From the listing below, copy only the lines running from the line that contains "native_crs = layer_info['native_crs']" to the line that contains "native_crs, headers=headers, wms_version=VERSION)", both included.
________
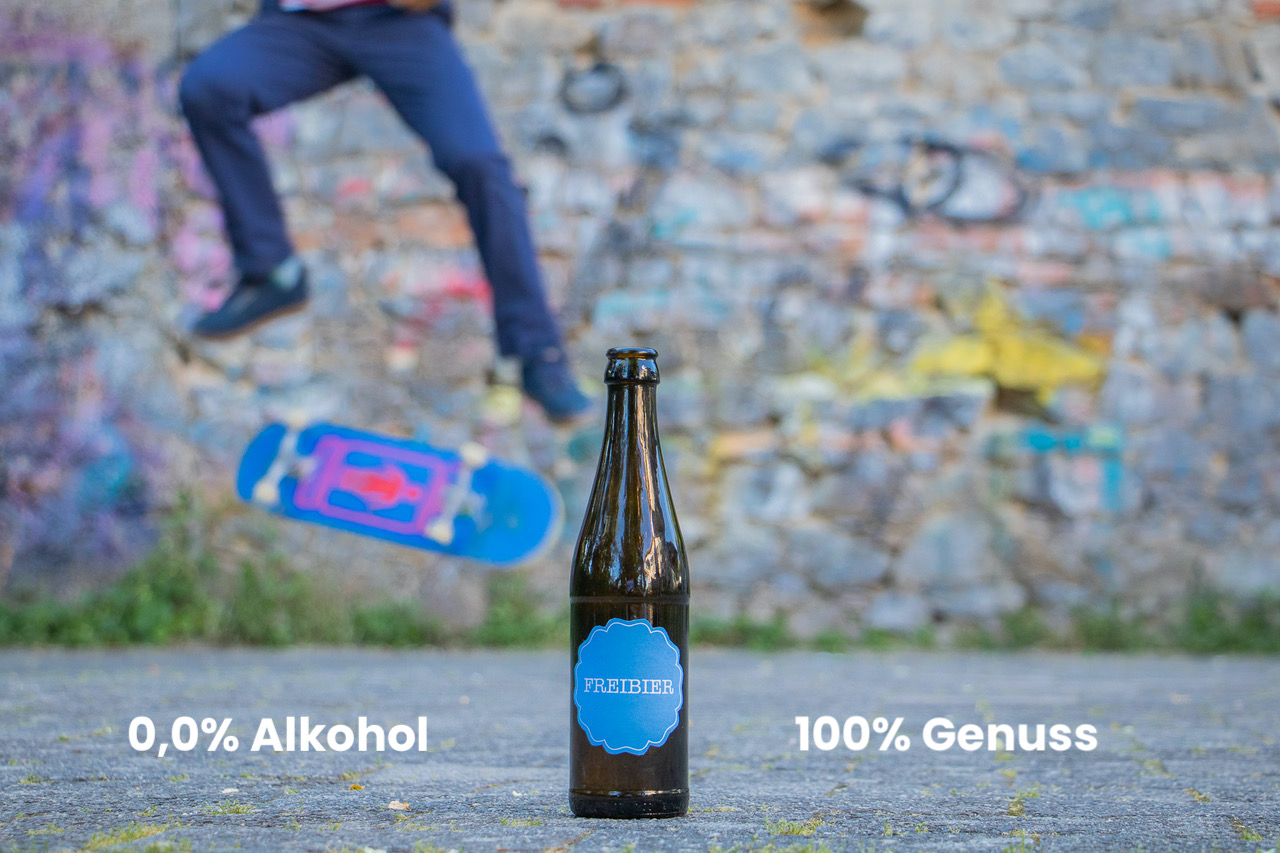
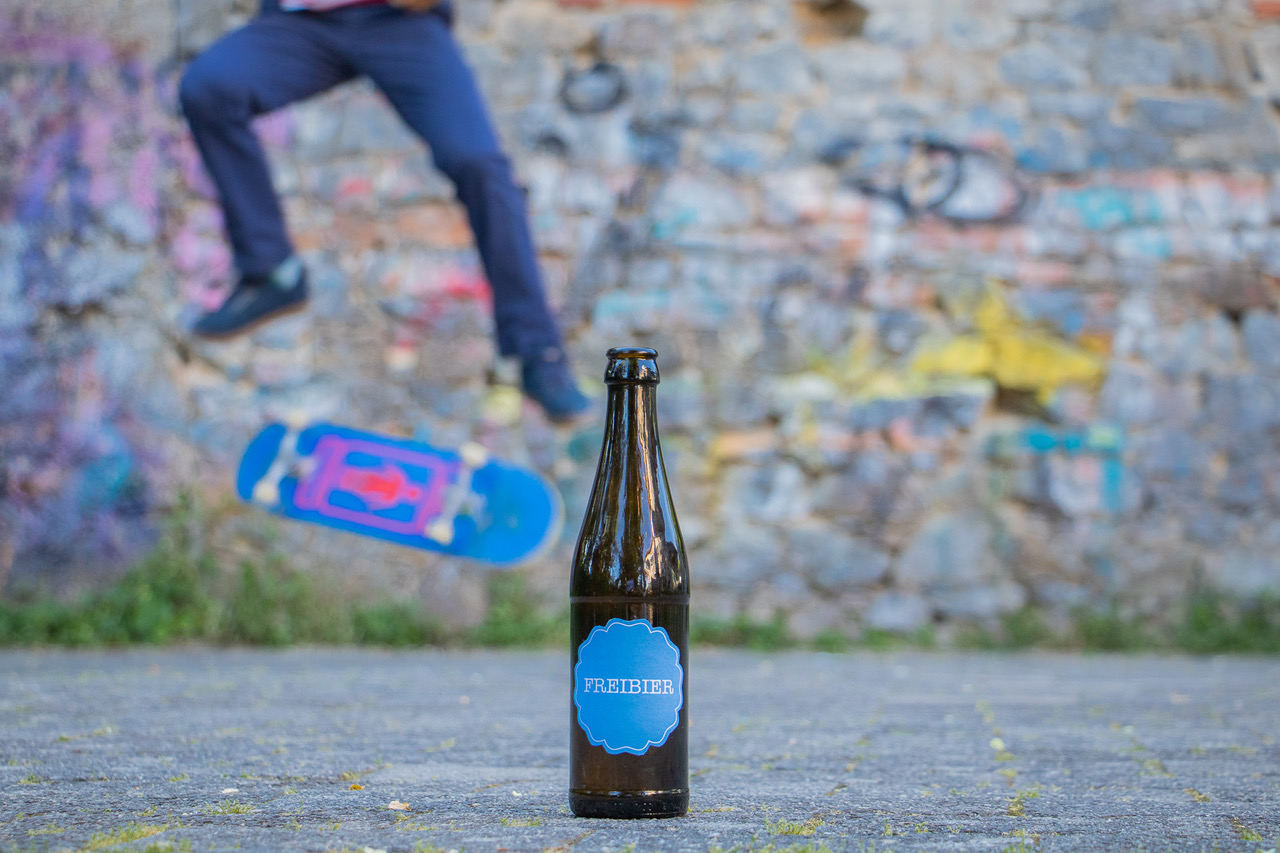
Text auf Bild / H1 bearbeitet

Changed region(s): [[0.0938, 0.823, 0.3438, 0.8839], [0.625, 0.823, 0.875, 0.8839]]

diff --git a/css/style.css b/css/style.css
@@ -62,8 +62,7 @@ body {
   background-size: cover;
   position: relative;
   min-height: 380px;
-  height: 720px;
-  width: 100%;
+  height: 960px;
 }
 
 .container {
@@ -71,4 +70,35 @@ body {
   margin: 20px;
   width: auto;
   height: 100%;
+}
+
+.bottom-left {
+  position: absolute;
+  bottom: 100px;
+  left: 80px;
+  font-family: "poppins" , sans-serif;
+  font-size: 60px;
+  color: white;
+}
+
+.bottom-right {
+  position: absolute;
+  bottom: 100px;
+  right: 80px;
+  font-family: "poppins" , sans-serif;
+  font-size: 60px;
+  color: white;
+}
+
+.blue-text {
+  color: #6EB1E2;
+}
+
+h1 {
+  font-family: "poppins" , sans-serif;
+  font-size: 50px;
+  padding-top: 50px;
+  padding-bottom: 50px;
+  font-style: italic;
+  text-align: center;
 }

diff --git a/freibierhack.html b/freibierhack.html
@@ -21,9 +21,11 @@
   <a class="kontakt" href="#">KONTAKT</a>
 </div>
 </div>
+<div class="bottom-left">0,0% ALKOHOL</div>
+<div class="bottom-right">100% GENUSS</div>
 </div>
 
-<h1>Authentischer Geschmack und die volle Kontrolle</h1>
+<h1 class="blue-text">Authentischer Geschmack und die volle Kontrolle</h1>
 
 <img></img>
 
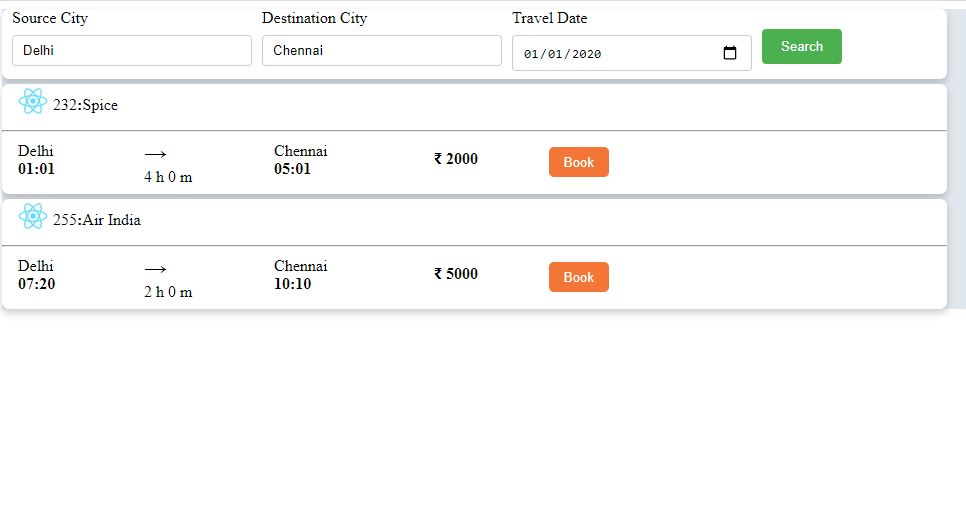
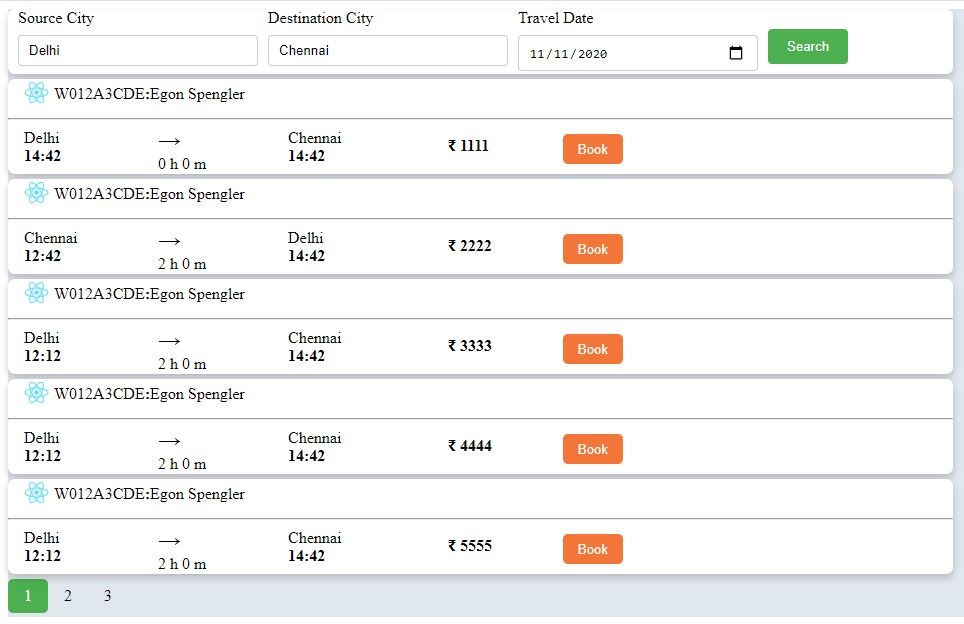
pagination added

Changed region(s): [[0.0, 0.0, 1.0, 1.0], [0.4357, 0.5, 0.529, 0.5588]]

diff --git a/src/components/Pagination.js b/src/components/Pagination.js
@@ -1,0 +1,47 @@
+import React from "react";
+import { connect } from "react-redux";
+import "../flightdetails.css";
+import { setSelectedPage } from "../actions";
+
+const Pagination = (props) => {
+  let totalPages;
+  let pageNumberArray;
+  if (props.totalFligths) {
+    totalPages = Math.ceil(props.totalFligths / props.itemsPerPage);
+    pageNumberArray = Array.from(Array(totalPages + 1).keys()).slice(1);
+  }
+  const handlePageClick = (pageNumber) => {
+    props.setSelectedPage(pageNumber);
+  };
+  if (!totalPages || totalPages <= 1) {
+    return null;
+  }
+
+  return (
+    <div className="pagination">
+      {pageNumberArray.map((pageNumber) => {
+        let selectedStyle = null;
+        if (props.selectedPage === pageNumber)
+          selectedStyle = "pageNumber active";
+        else selectedStyle = "pageNumber";
+
+        return (
+          <div
+            className={selectedStyle}
+            onClick={() => handlePageClick(pageNumber)}
+          >
+            {pageNumber}
+          </div>
+        );
+      })}
+    </div>
+  );
+};
+
+const mapStateToProps = ({ flightDetails, selectedPage, itemsPerPage }) => {
+  if (flightDetails)
+    return { totalFligths: flightDetails.length, selectedPage, itemsPerPage };
+  else return {};
+};
+
+export default connect(mapStateToProps, { setSelectedPage })(Pagination);

diff --git a/src/components/displayFlights.js b/src/components/displayFlights.js
@@ -1,11 +1,18 @@
 import React from "react";
 import "../flightdetails.css";
 import { connect } from "react-redux";
-import FlightItem from "./flightItems";
+import FlightItem from "./FlightItems";
+import { paginateGridRecords } from "../utils/utils";
 
-const DisplayFlights = ({ flightDetails }) => {
-  if (flightDetails && flightDetails.length > 0) {
-    return flightDetails.map((item) => {
+const DisplayFlights = ({ flightDetails, itemsPerPage, selectedPage }) => {
+  let newflightDetails = paginateGridRecords(
+    flightDetails,
+    selectedPage,
+    itemsPerPage
+  );
+  console.log(newflightDetails);
+  if (newflightDetails && newflightDetails.length > 0) {
+    return newflightDetails.map((item) => {
       return <FlightItem key={item.flightNumber} flightData={item} />;
     });
   } else {
@@ -17,8 +24,9 @@ const DisplayFlights = ({ flightDetails }) => {
   }
 };
 
-const mapStateToProps = ({ flightDetails }) => {
-  if (flightDetails) return { flightDetails };
+const mapStateToProps = ({ flightDetails, itemsPerPage, selectedPage }) => {
+  if (flightDetails)
+    return { flightDetails: [...flightDetails], itemsPerPage, selectedPage };
   else return {};
 };
 

diff --git a/src/flightdetails.css b/src/flightdetails.css
@@ -3,14 +3,14 @@
   transition: 0.3s;
   width: 70%;
   display: "flex";
-  height: 110px;
+  height: 95px;
   background-color: #fff;
   border-radius: 7px;
   margin-top: 5px;
 }
 
 .container {
-  padding: 2px 16px;
+  padding: 1px 16px;
 }
 
 .duration {
@@ -45,10 +45,10 @@
 }
 
 .searchContainer {
-  padding: 2px 2px;
+  padding: 1px 2px;
 }
 .search {
-  height: 70px;
+  height: 65px;
 }
 
 input[type="text"] {
@@ -91,4 +91,21 @@ input[type="submit"] {
   display: flex;
   align-items: center;
   justify-content: center;
+}
+.pagination {
+  display: inline-block;
+}
+
+.pageNumber {
+  color: black;
+  float: left;
+  padding: 8px 16px;
+  text-decoration: none;
+  cursor: pointer;
+}
+
+.active {
+  background-color: #4caf50;
+  color: white;
+  border-radius: 5px;
 }

diff --git a/src/components/search.js b/src/components/search.js
@@ -1,6 +1,6 @@
 import React from "react";
 import "../flightdetails.css";
-import getFlightDetails from "../actions";
+import { getFlightDetails, setSelectedPage } from "../actions";
 import { connect } from "react-redux";
 
 class Search extends React.Component {
@@ -13,6 +13,7 @@ class Search extends React.Component {
       destinationCity: data.get("destination_city"),
       travelDate: data.get("travel_date"),
     });
+    this.props.setSelectedPage(1);
   };
 
   render() {
@@ -55,4 +56,6 @@ const mapStateToProps = (state) => {
   return { ...state };
 };
 
-export default connect(mapStateToProps, { getFlightDetails })(Search);
+export default connect(mapStateToProps, { getFlightDetails, setSelectedPage })(
+  Search
+);

diff --git a/src/App.js b/src/App.js
@@ -1,6 +1,7 @@
 import React from "react";
-import Search from "./components/search";
-import DisplayFlights from "./components/displayFlights";
+import Search from "./components/Search";
+import DisplayFlights from "./components/DisplayFlights";
+import Pagination from "./components/Pagination";
 
 class App extends React.Component {
   render() {
@@ -13,7 +14,10 @@ class App extends React.Component {
         }}
       >
         <Search />
-        <DisplayFlights />
+        <div style={{ position: "relative", height: "500px" }}>
+          <DisplayFlights />
+        </div>
+        <Pagination />
       </div>
     );
   }

diff --git a/src/reducers/index.js b/src/reducers/index.js
@@ -1,13 +1,24 @@
 import { combineReducers } from "redux";
 
 const flightDetails = (flightDetails = null, action) => {
-  console.log(action.payload);
   if (action.type === "GET_FLIGHT_DETAILS") {
     return action.payload;
   }
   return flightDetails;
 };
 
+const selectedPage = (selectedPage = 1, action) => {
+  if (action.type === "SET_SELECTED") {
+    return action.payload;
+  }
+  return selectedPage;
+};
+const itemsPerPage = () => {
+  return 5;
+};
+
 export default combineReducers({
   flightDetails,
+  selectedPage,
+  itemsPerPage,
 });

diff --git a/src/actions/index.js b/src/actions/index.js
@@ -1,8 +1,13 @@
 import axios from "../api/axios";
 
-const getFlightDetails = (searchData) => async (dispatch) => {
-  let { data } = await axios.post("/flightDetails", searchData);
+export const getFlightDetails = (searchData) => async (dispatch) => {
+  let { data } = await axios.get("/flightDetails", searchData);
   dispatch({ type: "GET_FLIGHT_DETAILS", payload: data });
 };
 
-export default getFlightDetails;
+export const setSelectedPage = (selectedPage) => {
+  return {
+    type: "SET_SELECTED",
+    payload: selectedPage,
+  };
+};

diff --git a/src/components/flightItems.js b/src/components/flightItems.js
@@ -24,7 +24,7 @@ const FlightItem = ({ flightData }) => {
   return (
     <div className="card">
       <div className="container">
-        <img src="logo192.png" alt="img" width="30" height="30" />
+        <img src="logo192.png" alt="img" width="25" height="25" />
         <label style={{ verticalAlign: "super", paddingLeft: "5px" }}>
           {flightNumber}
           <b>:</b>

diff --git a/src/utils/utils.js b/src/utils/utils.js
@@ -1,0 +1,7 @@
+export function paginateGridRecords(flightList, selectedpage, perPage) {
+  if (flightList) {
+    let startIndex = (selectedpage - 1) * perPage;
+    return flightList.splice(startIndex, perPage);
+  }
+  return [];
+}
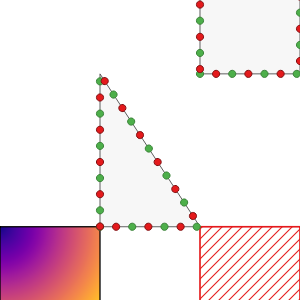
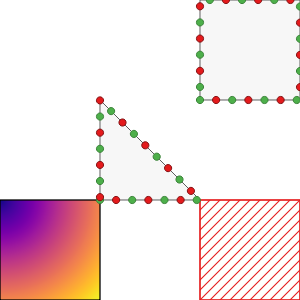
Layer thumbnails are generated in native CRS of the layer

Changed region(s): [[0.0, 0.24, 1.0, 1.0], [0.63, 0.0, 1.0, 0.36]]

diff --git a/src/layman/layer/filesystem/thumbnail.py b/src/layman/layer/filesystem/thumbnail.py
@@ -64,11 +64,12 @@ def generate_layer_thumbnail(workspace, layername):
     headers = {
         settings.LAYMAN_GS_AUTHN_HTTP_HEADER_ATTRIBUTE: settings.LAYMAN_GS_USER,
     }
-    layer_info = get_publication_info(workspace, LAYER_TYPE, layername, context={'keys': ['wms', 'bounding_box']})
+    layer_info = get_publication_info(workspace, LAYER_TYPE, layername, context={'keys': ['wms', 'native_bounding_box', 'native_crs', ]})
     wms_url = layer_info['_wms']['url']
-    raw_bbox = layer_info['bounding_box'] if not bbox_util.is_empty(layer_info['bounding_box']) \
-        else crs_def.CRSDefinitions[crs_def.EPSG_3857].world_bbox
-    bbox = bbox_util.ensure_bbox_with_area(raw_bbox, crs_def.CRSDefinitions[crs_def.EPSG_3857].no_area_bbox_padding)
+    native_bbox = layer_info['native_bounding_box'][:4]
+    native_crs = layer_info['native_crs']
+    raw_bbox = native_bbox if not bbox_util.is_empty(native_bbox) else crs_def.CRSDefinitions[native_crs].world_bbox
+    bbox = bbox_util.ensure_bbox_with_area(raw_bbox, crs_def.CRSDefinitions[native_crs].no_area_bbox_padding)
     tn_bbox = gs_util.get_square_bbox(bbox)
     # Reason: https://github.com/geopython/OWSLib/issues/709
     # tn_img = wms.getmap(
@@ -86,7 +87,7 @@ def generate_layer_thumbnail(workspace, layername):
     # out.close()
 
     from layman.layer.geoserver.wms import VERSION
-    response = gs_util.get_layer_thumbnail(wms_url, layername, tn_bbox, headers=headers, wms_version=VERSION)
+    response = gs_util.get_layer_thumbnail(wms_url, layername, tn_bbox, native_crs, headers=headers, wms_version=VERSION)
     if "png" not in response.headers['content-type'].lower():
         raise LaymanError("Thumbnail rendering failed", data=response.content)
     response.raise_for_status()

diff --git a/src/geoserver/util.py b/src/geoserver/util.py
@@ -9,6 +9,7 @@ from urllib.parse import urljoin
 import requests
 from owslib import wms as owslib_wms, wfs as owslib_wfs
 
+from crs import util as crs_util
 from . import GS_REST_ROLES, GS_REST_USERS, GS_REST_SECURITY_ACL_LAYERS, GS_REST_WORKSPACES, GS_REST_STYLES, GS_AUTH,\
     GS_REST_WMS_SETTINGS, GS_REST_WFS_SETTINGS, GS_REST_USER, GS_REST_SETTINGS, GS_REST, GS_REST_TIMEOUT
 from .error import Error
@@ -989,14 +990,15 @@ def get_square_bbox(bbox):
     return square_bbox
 
 
-def get_layer_thumbnail(wms_url, layername, bbox, headers=None, wms_version='1.3.0'):
+def get_layer_thumbnail(wms_url, layername, bbox, crs, headers=None, wms_version='1.3.0', ):
+    wms_bbox = crs_util.get_wms_bbox(crs, bbox, wms_version)
     response = requests.get(wms_url, params={
         'SERVICE': 'WMS',
         'REQUEST': 'GetMap',
         'VERSION': wms_version,
         'LAYERS': layername,
-        'CRS': 'EPSG:3857',
-        'BBOX': ','.join([str(c) for c in bbox]),
+        'CRS': crs,
+        'BBOX': ','.join([str(c) for c in wms_bbox]),
         'WIDTH': 300,
         'HEIGHT': 300,
         'FORMAT': 'image/png',

diff --git a/src/crs/__init__.py b/src/crs/__init__.py
@@ -12,6 +12,8 @@ CRSTypeDef = namedtuple('CRSTypeDef', [
     # Maximum coordinates of other CRS, which can be transformed
     'world_bounds',
     'qgis_template_spatialrefsys',
+    # Boolean value, True if CRS definition in epsg.org DB specify axes in easting-northing order
+    'axes_order_east_north_in_epsg_db',
 ])
 
 EPSG_3857 = 'EPSG:3857'
@@ -43,6 +45,7 @@ CRSDefinitions = {
           <projectionacronym>merc</projectionacronym>
           <ellipsoidacronym>WGS84</ellipsoidacronym>
           <geographicflag>false</geographicflag>''',
+        axes_order_east_north_in_epsg_db=True,
     ),
     EPSG_4326: CRSTypeDef(
         world_bbox=(
@@ -66,5 +69,6 @@ CRSDefinitions = {
             <projectionacronym>longlat</projectionacronym>
             <ellipsoidacronym>EPSG:7030</ellipsoidacronym>
             <geographicflag>true</geographicflag>''',
-    )
+        axes_order_east_north_in_epsg_db=False,
+    ),
 }

diff --git a/tests/static_data/single_publication/layers_test.py b/tests/static_data/single_publication/layers_test.py
@@ -162,7 +162,7 @@ def test_wms_layer(workspace, publ_type, publication):
         bbox = bbox_util.ensure_bbox_with_area(raw_bbox, crs_def.CRSDefinitions[crs].no_area_bbox_padding)
         tn_bbox = gs_util.get_square_bbox(bbox)
 
-        response = gs_util.get_layer_thumbnail(wms_url, publication, tn_bbox, headers=authn_headers, wms_version=VERSION)
+        response = gs_util.get_layer_thumbnail(wms_url, publication, tn_bbox, crs_def.EPSG_3857, headers=authn_headers, wms_version=VERSION)
         response.raise_for_status()
         assert 'image' in response.headers['content-type'], f'response.headers={response.headers}, response.content={response.content}'
 

diff --git a/src/crs/util.py b/src/crs/util.py
@@ -1,0 +1,10 @@
+from . import CRSDefinitions
+
+
+def get_wms_bbox(crs, bbox, wms_version):
+    wms_version_as_list = [int(value) for value in wms_version.split('.')]
+    if CRSDefinitions[crs].axes_order_east_north_in_epsg_db or wms_version_as_list < [1, 3, 0]:
+        result = bbox
+    else:
+        result = [bbox[1], bbox[0], bbox[3], bbox[2], ]
+    return result

diff --git a/CHANGELOG.md b/CHANGELOG.md
@@ -13,6 +13,7 @@
 - [#64](https://github.com/LayerManager/layman/issues/64) Responses of [GET Layers](doc/rest.md#get-layers), [GET Workspace Layers](doc/rest.md#get-workspace-layers), [GET Workspace Layer](doc/rest.md#get-workspace-layer), [PATCH Workspace Layer](doc/rest.md#patch-workspace-layer), [GET Maps](doc/rest.md#get-maps), [GET Workspace Maps](doc/rest.md#get-workspace-maps), [GET Workspace Map](doc/rest.md#get-workspace-map), [PATCH Workspace Map](doc/rest.md#patch-workspace-map) contains new attribute
    - `native_crs` with code of native CRS in form "EPSG:&lt;code&gt;", e.g. "EPSG:4326"
    - `native_bounding_box` with coordinates and CRS of native CRS  [minx, miny, maxx, maxy, "EPSG:&lt;code&gt;"]
+- [#64](https://github.com/LayerManager/layman/issues/64) Layer thumbnails are generated in native CRS of the layer.
 - [#489](https://github.com/LayerManager/layman/issues/489) Error responses from Micka and GeoServer are logged into log and also propagated as part of raised exception, so they can be seen from flower.
 - Remove [LAYMAN_SETTINGS_MODULE](https://github.com/LayerManager/layman/blob/v1.15.0/doc/env-settings.md), import [`src/layman_settings.py`](src/layman_settings.py) directly.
________
> _Expected answer_:
+    native_crs = layer_info['native_crs']
+    raw_bbox = native_bbox if not bbox_util.is_empty(native_bbox) else crs_def.CRSDefinitions[native_crs].world_bbox
+    bbox = bbox_util.ensure_bbox_with_area(raw_bbox, crs_def.CRSDefinitions[native_crs].no_area_bbox_padding)
     tn_bbox = gs_util.get_square_bbox(bbox)
     # Reason: https://github.com/geopython/OWSLib/issues/709
     # tn_img = wms.getmap(
@@ -86,7 +87,7 @@ def generate_layer_thumbnail(workspace, layername):
     # out.close()
 
     from layman.layer.geoserver.wms import VERSION
-    response = gs_util.get_layer_thumbnail(wms_url, layername, tn_bbox, headers=headers, wms_version=VERSION)
+    response = gs_util.get_layer_thumbnail(wms_url, layername, tn_bbox, native_crs, headers=headers, wms_version=VERSION)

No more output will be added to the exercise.